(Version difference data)
————

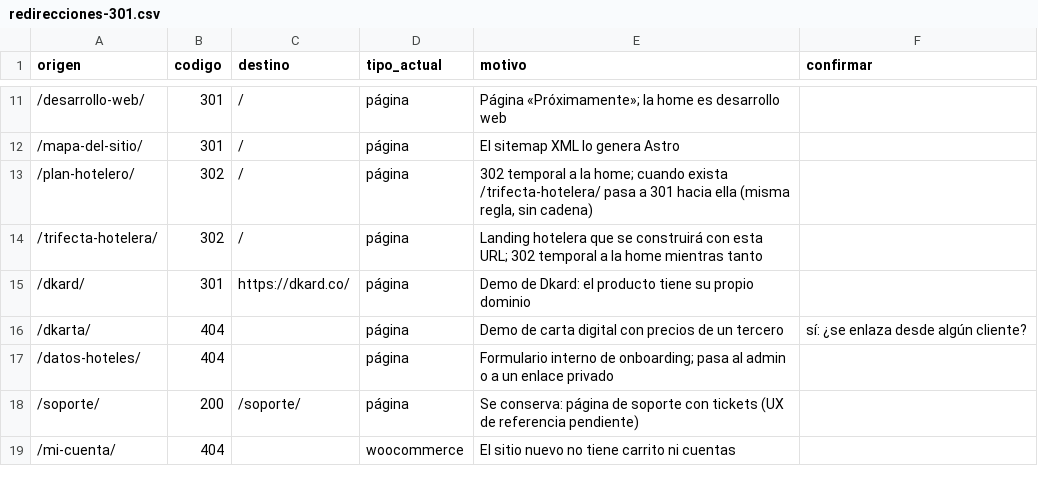
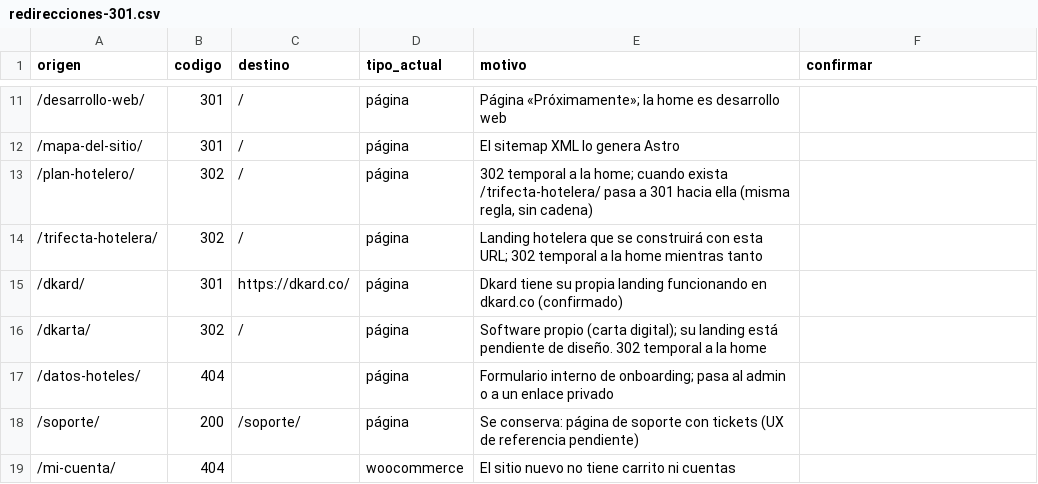
Before and after one commit to Agenciadkoding/dkoding-web-2026, a CSV file: seo/redirecciones-301.csv, drawn as a sheet; only a part is shown, gaps mark what is left out.

```diff
--- a/seo/redirecciones-301.csv
+++ b/seo/redirecciones-301.csv
@@ -14,4 +14,4 @@ origen,codigo,destino,tipo_actual,motivo,confirmar
 /trifecta-hotelera/,302,/,página,Landing hotelera que se construirá con esta URL; 302 temporal a la home mientras tanto,
-/dkard/,301,https://dkard.co/,página,Demo de Dkard: el producto tiene su propio dominio,
-/dkarta/,404,,página,Demo de carta digital con precios de un tercero,sí: ¿se enlaza desde algún cliente?
+/dkard/,301,https://dkard.co/,página,Dkard tiene su propia landing funcionando en dkard.co (confirmado),
+/dkarta/,302,/,página,Software propio (carta digital); su landing está pendiente de diseño. 302 temporal a la home,
 /datos-hoteles/,404,,página,Formulario interno de onboarding; pasa al admin o a un enlace privado,
```
Also changed, not shown: 4 other files.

————

- **TRY IT**
Write out every line of the entries above exactly, and omit their pictures.

- **OUTPUT FOR THIS EXERCISE**
Before and after one commit to Agenciadkoding/dkoding-web-2026, a CSV file: seo/redirecciones-301.csv, drawn as a sheet; only a part is shown, gaps mark what is left out.

```diff
--- a/seo/redirecciones-301.csv
+++ b/seo/redirecciones-301.csv
@@ -14,4 +14,4 @@ origen,codigo,destino,tipo_actual,motivo,confirmar
 /trifecta-hotelera/,302,/,página,Landing hotelera que se construirá con esta URL; 302 temporal a la home mientras tanto,
-/dkard/,301,https://dkard.co/,página,Demo de Dkard: el producto tiene su propio dominio,
-/dkarta/,404,,página,Demo de carta digital con precios de un tercero,sí: ¿se enlaza desde algún cliente?
+/dkard/,301,https://dkard.co/,página,Dkard tiene su propia landing funcionando en dkard.co (confirmado),
+/dkarta/,302,/,página,Software propio (carta digital); su landing está pendiente de diseño. 302 temporal a la home,
 /datos-hoteles/,404,,página,Formulario interno de onboarding; pasa al admin o a un enlace privado,
```
Also changed, not shown: 4 other files.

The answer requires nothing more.